### EXERCISE BRIEF:
Look through the data below for the string "first", and copy every line where it turns up.

### TASK MATERIAL:
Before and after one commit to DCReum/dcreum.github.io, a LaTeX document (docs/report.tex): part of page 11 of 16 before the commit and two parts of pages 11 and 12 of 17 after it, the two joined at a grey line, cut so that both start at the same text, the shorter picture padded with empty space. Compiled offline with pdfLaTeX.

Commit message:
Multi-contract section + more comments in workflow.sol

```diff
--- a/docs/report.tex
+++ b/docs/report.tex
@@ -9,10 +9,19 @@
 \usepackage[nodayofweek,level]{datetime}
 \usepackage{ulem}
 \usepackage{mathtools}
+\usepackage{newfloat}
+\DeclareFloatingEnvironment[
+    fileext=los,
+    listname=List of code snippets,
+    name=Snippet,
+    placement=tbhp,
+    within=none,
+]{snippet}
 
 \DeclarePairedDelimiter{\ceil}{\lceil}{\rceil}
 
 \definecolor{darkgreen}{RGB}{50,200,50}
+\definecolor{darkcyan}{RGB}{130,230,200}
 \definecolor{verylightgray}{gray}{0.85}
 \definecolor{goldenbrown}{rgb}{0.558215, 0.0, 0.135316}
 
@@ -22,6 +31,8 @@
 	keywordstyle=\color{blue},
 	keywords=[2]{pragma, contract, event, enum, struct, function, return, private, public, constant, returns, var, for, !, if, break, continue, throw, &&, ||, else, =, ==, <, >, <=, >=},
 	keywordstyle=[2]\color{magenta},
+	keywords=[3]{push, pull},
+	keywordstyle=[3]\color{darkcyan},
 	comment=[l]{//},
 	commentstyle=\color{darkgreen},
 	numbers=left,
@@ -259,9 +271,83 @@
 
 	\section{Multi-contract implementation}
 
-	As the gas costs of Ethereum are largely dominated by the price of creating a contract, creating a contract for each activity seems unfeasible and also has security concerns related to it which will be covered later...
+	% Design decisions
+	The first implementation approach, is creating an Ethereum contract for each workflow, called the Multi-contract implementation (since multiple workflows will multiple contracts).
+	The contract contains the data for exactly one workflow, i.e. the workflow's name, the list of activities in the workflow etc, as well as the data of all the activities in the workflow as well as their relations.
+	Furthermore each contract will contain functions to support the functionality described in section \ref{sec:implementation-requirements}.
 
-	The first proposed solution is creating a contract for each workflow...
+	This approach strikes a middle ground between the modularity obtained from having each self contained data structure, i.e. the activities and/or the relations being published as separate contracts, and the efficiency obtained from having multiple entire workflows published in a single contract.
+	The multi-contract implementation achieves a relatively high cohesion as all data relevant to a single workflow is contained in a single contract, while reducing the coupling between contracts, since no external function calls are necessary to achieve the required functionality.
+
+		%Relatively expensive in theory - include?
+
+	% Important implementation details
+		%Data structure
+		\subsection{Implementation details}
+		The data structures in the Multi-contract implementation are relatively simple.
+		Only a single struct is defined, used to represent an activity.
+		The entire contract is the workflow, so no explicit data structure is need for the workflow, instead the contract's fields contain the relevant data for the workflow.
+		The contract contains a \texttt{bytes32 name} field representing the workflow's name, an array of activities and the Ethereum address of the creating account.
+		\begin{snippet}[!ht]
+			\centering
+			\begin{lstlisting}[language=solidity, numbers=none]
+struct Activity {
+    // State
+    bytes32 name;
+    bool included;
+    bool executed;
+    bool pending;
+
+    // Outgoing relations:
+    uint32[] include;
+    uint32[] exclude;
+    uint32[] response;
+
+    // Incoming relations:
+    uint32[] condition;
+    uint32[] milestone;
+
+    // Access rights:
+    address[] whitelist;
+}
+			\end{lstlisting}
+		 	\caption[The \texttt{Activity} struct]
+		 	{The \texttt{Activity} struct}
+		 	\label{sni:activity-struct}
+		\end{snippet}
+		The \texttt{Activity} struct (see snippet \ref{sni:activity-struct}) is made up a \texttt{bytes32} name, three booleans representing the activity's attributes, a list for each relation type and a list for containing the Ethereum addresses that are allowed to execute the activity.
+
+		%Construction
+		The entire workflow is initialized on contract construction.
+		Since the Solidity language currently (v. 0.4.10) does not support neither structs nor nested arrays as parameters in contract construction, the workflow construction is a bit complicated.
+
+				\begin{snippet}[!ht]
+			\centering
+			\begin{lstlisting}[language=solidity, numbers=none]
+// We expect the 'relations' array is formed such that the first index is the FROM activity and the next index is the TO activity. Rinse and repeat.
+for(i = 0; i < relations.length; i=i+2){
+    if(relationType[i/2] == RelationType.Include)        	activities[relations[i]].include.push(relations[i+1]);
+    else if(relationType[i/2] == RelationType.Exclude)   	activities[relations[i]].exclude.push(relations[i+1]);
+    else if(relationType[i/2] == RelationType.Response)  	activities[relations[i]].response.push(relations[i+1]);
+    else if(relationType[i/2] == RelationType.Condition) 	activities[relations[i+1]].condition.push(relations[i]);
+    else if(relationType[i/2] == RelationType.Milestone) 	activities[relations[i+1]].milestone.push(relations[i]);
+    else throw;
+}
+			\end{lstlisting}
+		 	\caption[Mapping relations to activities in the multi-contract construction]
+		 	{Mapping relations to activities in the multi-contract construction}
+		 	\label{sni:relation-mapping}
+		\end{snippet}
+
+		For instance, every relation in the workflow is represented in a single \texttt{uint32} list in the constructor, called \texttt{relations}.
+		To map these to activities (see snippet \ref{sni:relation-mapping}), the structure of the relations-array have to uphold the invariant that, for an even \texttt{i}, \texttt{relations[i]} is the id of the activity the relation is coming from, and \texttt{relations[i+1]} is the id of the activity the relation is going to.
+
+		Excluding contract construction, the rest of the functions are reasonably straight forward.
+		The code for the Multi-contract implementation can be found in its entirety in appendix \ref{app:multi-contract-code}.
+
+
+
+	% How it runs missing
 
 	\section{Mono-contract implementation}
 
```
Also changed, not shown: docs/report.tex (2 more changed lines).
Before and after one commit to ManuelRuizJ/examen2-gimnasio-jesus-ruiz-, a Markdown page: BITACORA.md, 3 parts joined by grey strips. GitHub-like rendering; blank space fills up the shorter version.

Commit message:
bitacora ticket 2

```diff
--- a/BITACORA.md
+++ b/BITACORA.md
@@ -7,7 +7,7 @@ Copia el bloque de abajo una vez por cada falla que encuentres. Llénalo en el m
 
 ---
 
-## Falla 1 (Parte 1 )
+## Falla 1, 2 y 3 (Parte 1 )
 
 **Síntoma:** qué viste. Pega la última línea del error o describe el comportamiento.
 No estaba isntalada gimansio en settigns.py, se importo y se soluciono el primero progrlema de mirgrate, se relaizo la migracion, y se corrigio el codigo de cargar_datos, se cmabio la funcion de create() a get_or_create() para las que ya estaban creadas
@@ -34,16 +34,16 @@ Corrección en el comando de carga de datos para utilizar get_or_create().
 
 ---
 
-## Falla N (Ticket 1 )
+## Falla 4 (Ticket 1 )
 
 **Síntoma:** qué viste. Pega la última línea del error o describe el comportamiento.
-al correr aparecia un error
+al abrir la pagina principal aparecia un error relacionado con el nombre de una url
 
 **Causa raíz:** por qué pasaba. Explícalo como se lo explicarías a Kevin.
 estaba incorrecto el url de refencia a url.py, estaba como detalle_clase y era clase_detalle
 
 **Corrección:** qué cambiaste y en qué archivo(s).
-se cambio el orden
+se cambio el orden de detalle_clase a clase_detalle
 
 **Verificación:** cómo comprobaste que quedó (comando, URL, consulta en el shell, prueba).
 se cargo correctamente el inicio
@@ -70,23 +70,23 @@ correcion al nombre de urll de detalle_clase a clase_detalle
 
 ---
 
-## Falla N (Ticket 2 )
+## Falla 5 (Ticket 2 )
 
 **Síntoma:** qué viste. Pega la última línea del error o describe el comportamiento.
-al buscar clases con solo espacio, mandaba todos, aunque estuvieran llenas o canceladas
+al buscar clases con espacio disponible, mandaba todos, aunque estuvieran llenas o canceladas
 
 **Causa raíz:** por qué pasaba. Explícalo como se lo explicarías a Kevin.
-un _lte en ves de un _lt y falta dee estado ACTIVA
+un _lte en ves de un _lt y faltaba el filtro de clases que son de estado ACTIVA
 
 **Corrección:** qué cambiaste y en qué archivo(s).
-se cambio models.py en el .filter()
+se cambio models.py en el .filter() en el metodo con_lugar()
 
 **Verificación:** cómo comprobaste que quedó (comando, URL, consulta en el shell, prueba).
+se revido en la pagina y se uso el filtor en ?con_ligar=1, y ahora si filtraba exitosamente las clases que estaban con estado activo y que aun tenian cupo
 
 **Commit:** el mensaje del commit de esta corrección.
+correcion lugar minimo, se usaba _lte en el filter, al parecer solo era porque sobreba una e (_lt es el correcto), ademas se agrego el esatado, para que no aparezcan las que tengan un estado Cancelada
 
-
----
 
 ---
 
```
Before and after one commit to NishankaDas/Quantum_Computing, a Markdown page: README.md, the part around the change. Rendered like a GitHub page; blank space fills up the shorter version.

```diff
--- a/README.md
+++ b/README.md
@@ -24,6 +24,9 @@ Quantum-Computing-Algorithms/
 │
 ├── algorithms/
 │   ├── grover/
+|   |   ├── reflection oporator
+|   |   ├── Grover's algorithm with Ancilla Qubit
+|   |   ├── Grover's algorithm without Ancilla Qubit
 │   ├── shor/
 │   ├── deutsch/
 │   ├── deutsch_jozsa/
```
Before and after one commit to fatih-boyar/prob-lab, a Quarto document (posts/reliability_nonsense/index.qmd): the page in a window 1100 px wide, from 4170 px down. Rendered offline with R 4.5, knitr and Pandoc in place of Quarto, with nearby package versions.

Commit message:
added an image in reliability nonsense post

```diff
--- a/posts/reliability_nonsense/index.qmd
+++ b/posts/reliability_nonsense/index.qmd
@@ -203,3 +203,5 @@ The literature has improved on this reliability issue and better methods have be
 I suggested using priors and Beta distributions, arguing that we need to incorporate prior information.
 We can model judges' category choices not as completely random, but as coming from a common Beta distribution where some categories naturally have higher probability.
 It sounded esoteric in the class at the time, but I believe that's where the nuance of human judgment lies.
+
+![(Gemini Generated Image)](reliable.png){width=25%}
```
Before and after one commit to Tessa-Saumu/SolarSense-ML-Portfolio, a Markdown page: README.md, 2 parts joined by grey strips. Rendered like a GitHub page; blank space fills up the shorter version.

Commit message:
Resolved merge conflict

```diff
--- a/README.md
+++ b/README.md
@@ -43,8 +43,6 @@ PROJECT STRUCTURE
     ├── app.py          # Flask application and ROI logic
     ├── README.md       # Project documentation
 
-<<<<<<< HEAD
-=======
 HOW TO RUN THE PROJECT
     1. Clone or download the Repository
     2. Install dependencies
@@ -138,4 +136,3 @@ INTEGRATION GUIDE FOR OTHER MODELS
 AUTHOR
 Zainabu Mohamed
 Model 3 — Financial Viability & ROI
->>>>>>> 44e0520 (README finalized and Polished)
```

### ANSWER AREA:
+	The first implementation approach, is creating an Ethereum contract for each workflow, called the Multi-contract implementation (since multiple workflows will multiple contracts).
-	The first proposed solution is creating a contract for each workflow...
+// We expect the 'relations' array is formed such that the first index is the FROM activity and the next index is the TO activity. Rinse and repeat.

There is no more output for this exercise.